What options does the government have, considering the rapid spread of coronavirus?
Coronavirus – most recent changes
See all of our coverage of coronaviruses.
The government is under increasing pressure to act rapidly to curb the current rapid spread of the coronavirus. It was suggested by ministers that tougher regulations for England might be on the way.
That was Matt Hancock’s strategy in interviews on Monday, with the health minister pointing out that in Tier 3 regions, case numbers are growing especially dramatically. Since New Year’s Eve, 78% of the population of England has been in the most stringent Stage 4. Step 3 was the toughest degree of restrictions previously, with restaurants, cafes and other food service facilities closed except for takeaways, and prohibited any mixing between indoor households and in gardens or private outdoor areas. But Stage 4 goes further, also shutting non-essential stores, hairdressers and other businesses, with gathering in parks limited to two people and banned overnight stays outside the home and traveling abroad. A new Stage 5 or a national lockdown The government has been wary of committing a lockdown in England in March, where people are simply ordered to stay at home unless they do vit vit. One choice may be to implement this, announced as Stage 5, regionally. Step 4 is now so stringent that, beyond what most individuals would deem a lockout, there is no need for additional restrictions. There are rumors, however, that ministers are wary of enforcing too far-reaching restrictions on how often people can leave the house and are especially resistant to the idea of a night curfew, as is the case in France. Closure of all schools for a periodIn high-traffic areas, such as London, the return of many secondary school and primary school pupils has already been postponed for at least two weeks, Unions are calling for all schools to stay closed longer, and unilateral action is being taken by several councils where schools are expected to reopen this week. Children are normally little affected by the coronavirus, and Hancock has pointed to figures that suggest infection rates among teachers are not higher than the national adult average. However, the problem is mainly the degree to which schools help spread the virus more broadly in the community, with students infecting each other with the virus, sometimes without symptoms, and then passing it on to family members.

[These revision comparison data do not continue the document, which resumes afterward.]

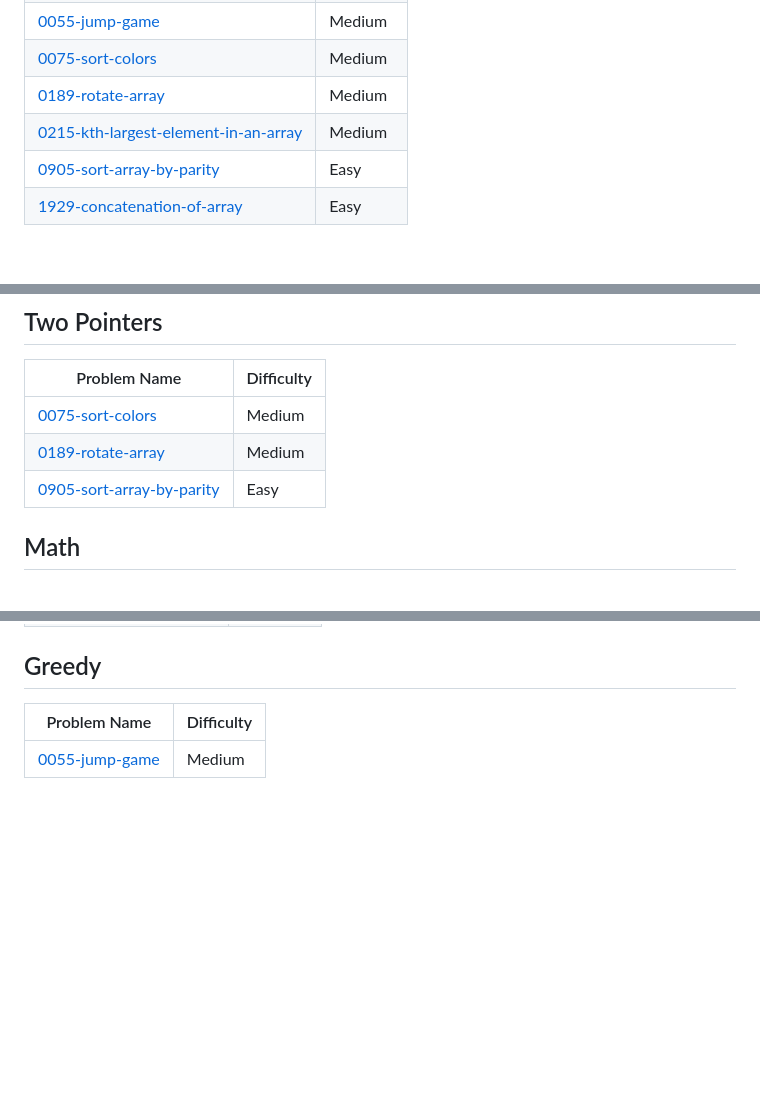
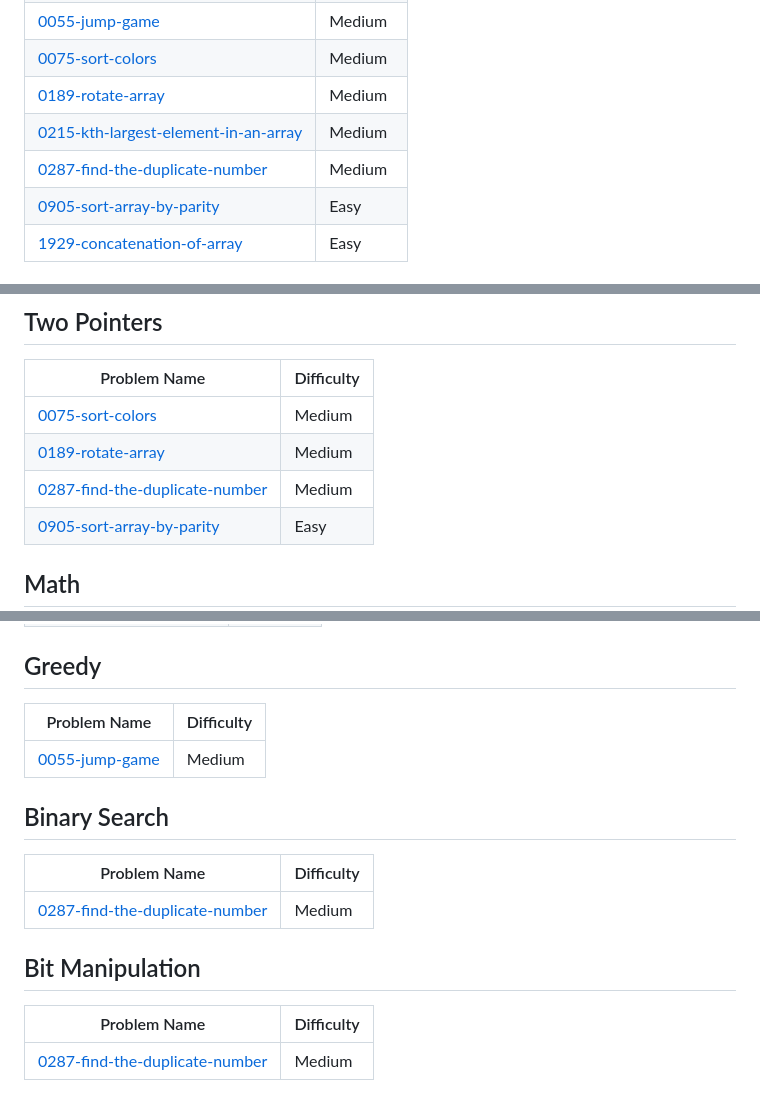
Before and after one commit to Bhavyakkk/THE-CODER, a Markdown page: README.md, 3 parts joined by grey strips. Rendered like a GitHub page; blank space fills up the shorter version.

Commit message:
Add 0287-find-the-duplicate-number to topics.

```diff
--- a/README.md
+++ b/README.md
@@ -12,6 +12,7 @@ I like to code
 | [0075-sort-colors](https://github.com/Bhavyakkk/THE-CODER/tree/main/0075-sort-colors/) | Medium |
 | [0189-rotate-array](https://github.com/Bhavyakkk/THE-CODER/tree/main/0189-rotate-array/) | Medium |
 | [0215-kth-largest-element-in-an-array](https://github.com/Bhavyakkk/THE-CODER/tree/main/0215-kth-largest-element-in-an-array/) | Medium |
+| [0287-find-the-duplicate-number](https://github.com/Bhavyakkk/THE-CODER/tree/main/0287-find-the-duplicate-number/) | Medium |
 | [0905-sort-array-by-parity](https://github.com/Bhavyakkk/THE-CODER/tree/main/0905-sort-array-by-parity/) | Easy |
 | [1929-concatenation-of-array](https://github.com/Bhavyakkk/THE-CODER/tree/main/1929-concatenation-of-array/) | Easy |
 ## Hash Table
@@ -63,6 +64,7 @@ I like to code
 | ------- | ------- |
 | [0075-sort-colors](https://github.com/Bhavyakkk/THE-CODER/tree/main/0075-sort-colors/) | Medium |
 | [0189-rotate-array](https://github.com/Bhavyakkk/THE-CODER/tree/main/0189-rotate-array/) | Medium |
+| [0287-find-the-duplicate-number](https://github.com/Bhavyakkk/THE-CODER/tree/main/0287-find-the-duplicate-number/) | Medium |
 | [0905-sort-array-by-parity](https://github.com/Bhavyakkk/THE-CODER/tree/main/0905-sort-array-by-parity/) | Easy |
 ## Math
 | Problem Name | Difficulty |
@@ -77,4 +79,12 @@ I like to code
 | Problem Name | Difficulty |
 | ------- | ------- |
 | [0055-jump-game](https://github.com/Bhavyakkk/THE-CODER/tree/main/0055-jump-game/) | Medium |
+## Binary Search
+| Problem Name | Difficulty |
+| ------- | ------- |
+| [0287-find-the-duplicate-number](https://github.com/Bhavyakkk/THE-CODER/tree/main/0287-find-the-duplicate-number/) | Medium |
+## Bit Manipulation
+| Problem Name | Difficulty |
+| ------- | ------- |
+| [0287-find-the-duplicate-number](https://github.com/Bhavyakkk/THE-CODER/tree/main/0287-find-the-duplicate-number/) | Medium |
 <!---LeetCode Topics End-->
```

A return to shieldingWith the particularly extreme threat of coronavirus still focused more on the elderly and medically frail, one choice might be to retaliate. While many individuals have been left very isolated by shielding, organisations representing some patient groups have said that a lack of shielding advice could leave some vulnerable individuals with extremely difficult decisions, such as whether to go to work. Mask wearing is now mandatory in shops, on public transport and at train stations in England, but one alternative may be to extend this further. The British Medical Association said in October that masks should be mandatory in all offices or other workplaces, unless individuals work alone.

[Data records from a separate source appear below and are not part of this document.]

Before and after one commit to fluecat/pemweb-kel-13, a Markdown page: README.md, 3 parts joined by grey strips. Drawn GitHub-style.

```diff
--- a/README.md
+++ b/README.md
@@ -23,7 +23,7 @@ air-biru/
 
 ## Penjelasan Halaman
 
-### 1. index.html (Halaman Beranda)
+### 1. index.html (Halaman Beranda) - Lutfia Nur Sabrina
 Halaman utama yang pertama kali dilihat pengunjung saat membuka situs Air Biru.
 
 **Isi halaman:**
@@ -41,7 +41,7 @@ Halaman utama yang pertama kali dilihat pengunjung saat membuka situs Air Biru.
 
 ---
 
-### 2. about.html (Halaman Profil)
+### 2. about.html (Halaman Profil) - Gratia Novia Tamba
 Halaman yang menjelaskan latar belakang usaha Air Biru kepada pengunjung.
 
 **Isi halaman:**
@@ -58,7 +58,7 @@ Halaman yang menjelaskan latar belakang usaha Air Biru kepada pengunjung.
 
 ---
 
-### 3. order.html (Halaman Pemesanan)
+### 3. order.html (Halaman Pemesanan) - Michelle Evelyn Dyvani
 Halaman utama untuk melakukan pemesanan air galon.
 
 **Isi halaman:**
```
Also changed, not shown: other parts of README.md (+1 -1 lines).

A number of countries have made it mandatory to wear masks on the streets and in other outdoor public places, but given the lower transmission rates outdoors, this seems less likely.